This lawsuits seeks recognition of a right to appointed counsel for unrepresented children in immigration proceedings nationwide.
March 21, 2014
Noncitizens facing removal must have a meaningful opportunity to present their cases to an immigration judge. On occasion, noncitizens are deprived of this opportunity due to their lawyers’ incompetence or mistake. Although the government has recognized the need for a remedy for ineffective assistance of counsel, see Matter of Lozada, 19 I&N Dec. 637 (BIA 1988), the framework currently used to evaluate whether ineffective assistance has occurred is severely flawed. The Council has long worked to protect the right to effective assistance of counsel for noncitizens in removal proceedings.
January 21, 2014
The American Immigration Council and National Immigration Project of the National Lawyers Guild (NIPNLG) are seeking to preserve federal court review of damages actions brought by noncitizens for abuse of authority by immigration agents.
January 3, 2014
Long used in criminal trials, motions to suppress can lead to the exclusion of evidence obtained by the government in violation of the Fourth Amendment, Fifth Amendment, or related provisions of federal law. While the immediate purpose of filing a motion to suppress is to prevent the government from meeting its burden of proof, challenges to unlawfully obtained evidence can also deter future violations by law enforcement officers and thereby protect the rights of other noncitizens. The Supreme Court held in INS v. Lopez-Mendoza, 468 U.S. 1032 (1984), that motions to suppress evidence under the Fourth Amendment in immigration proceedings should be granted only for “egregious” violations or if violations became “widespread.” Despite this stringent standard, noncitizens have prevailed in many cases on motions to suppress.
November 29, 2013
At issue in the case is whether the Constitution and the immigration laws allow an immigration judge to enter a removal order without considering whether removal would be a disproportionate penalty under the circumstances. The amicus brief by the Council and the Post-Deportation Human Rights Project tells the stories of five individuals who either already have or soon will face the extreme penalty of deportation and a permanent reentry bar for minor or nonviolent crimes committed years earlier. The men and women featured in the brief share many attributes: all were lawful permanent residents; all established significant ties to this country; all left (or will leave) behind U.S. citizen family members; all committed nonviolent crimes; all have demonstrated rehabilitation; and none was afforded the opportunity to explain to the immigration judge why forcible removal from the country was unjustified under the circumstances.
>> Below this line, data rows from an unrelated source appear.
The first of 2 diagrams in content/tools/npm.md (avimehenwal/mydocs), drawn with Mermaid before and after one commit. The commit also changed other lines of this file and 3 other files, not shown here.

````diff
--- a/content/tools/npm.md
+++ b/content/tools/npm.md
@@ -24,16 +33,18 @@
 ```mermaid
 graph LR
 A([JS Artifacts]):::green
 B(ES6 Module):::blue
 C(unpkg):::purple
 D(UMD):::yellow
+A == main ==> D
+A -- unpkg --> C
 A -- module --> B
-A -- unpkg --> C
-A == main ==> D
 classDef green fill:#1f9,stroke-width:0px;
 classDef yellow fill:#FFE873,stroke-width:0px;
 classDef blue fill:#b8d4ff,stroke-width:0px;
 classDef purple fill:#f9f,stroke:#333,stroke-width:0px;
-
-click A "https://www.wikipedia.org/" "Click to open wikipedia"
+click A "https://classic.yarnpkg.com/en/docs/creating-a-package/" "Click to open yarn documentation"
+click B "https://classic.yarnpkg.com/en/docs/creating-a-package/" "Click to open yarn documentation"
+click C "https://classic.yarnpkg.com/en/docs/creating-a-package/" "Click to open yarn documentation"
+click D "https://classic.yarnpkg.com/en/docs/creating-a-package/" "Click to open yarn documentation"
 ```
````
The brief throws into stark relief the real life human consequences of stripping judges of the ability to consider the totality of the circumstances before entering an order of removal.
October 4, 2013
The Council, along with the National Immigration Project of the National Lawyers Guild (NIPNLG), is seeking to preserve federal court review of damages actions brought by noncitizens for abuse of authority by immigration agents. In actions brought under Bivens v. Six Unknown Named Agents of the Federal Bureau of Narcotics, 403 U.S. 388 (1971), the government routinely moves to dismiss these cases on a variety of jurisdictional grounds, including by arguing that INA § 242(g) bars the court’s review of damages claims in any case involving removal procedures, and that a remedy under Bivens is not available in immigration-related actions. In essence, the government is attempting to deprive those who have been harmed by immigration agents of any remedy in federal court.
The American Immigration Council and co-counsel Public Citizen filed a lawsuit on behalf of the American Immigration Lawyers Association (AILA) seeking information about complaints alleging immigration judge misconduct.
January 4, 2013
The American Immigration Council, working with the National Immigration Project of the National Lawyers Guild, has repeatedly challenged the “departure bar,” a regulation that precludes noncitizens from filing a motion to reopen or reconsider a removal case after they have left the United States. The departure bar not only precludes reopening or reconsideration based on new evidence or arguments that may affect the outcome of a case, but also deprives immigration judges and the Board of Immigration Appeals of authority to adjudicate motions to remedy deportations wrongfully executed, whether intentionally or inadvertently, by DHS. We argue that the regulation conflicts with the statutory right to pursue reopening and, as interpreted by the government, is an impermissible restriction of congressionally granted authority to adjudicate immigration cases.
February 14, 2012
The Council and AILA submitted comments on the USCIS Interim Memo “The Role of Private Attorneys and Other Representatives; Revisions to Adjudicator’s Field Manual (AFM) Chapters 12 and 15; AFM Update AD11-42.” The comments recommended, among other things, that USCIS take additional steps to clarify the role of attorneys and the treatment of attorneys’ written submissions; to address continued limitations on attorney seating; to expand the requirements related to waivers of representation; and to improve the complaint process.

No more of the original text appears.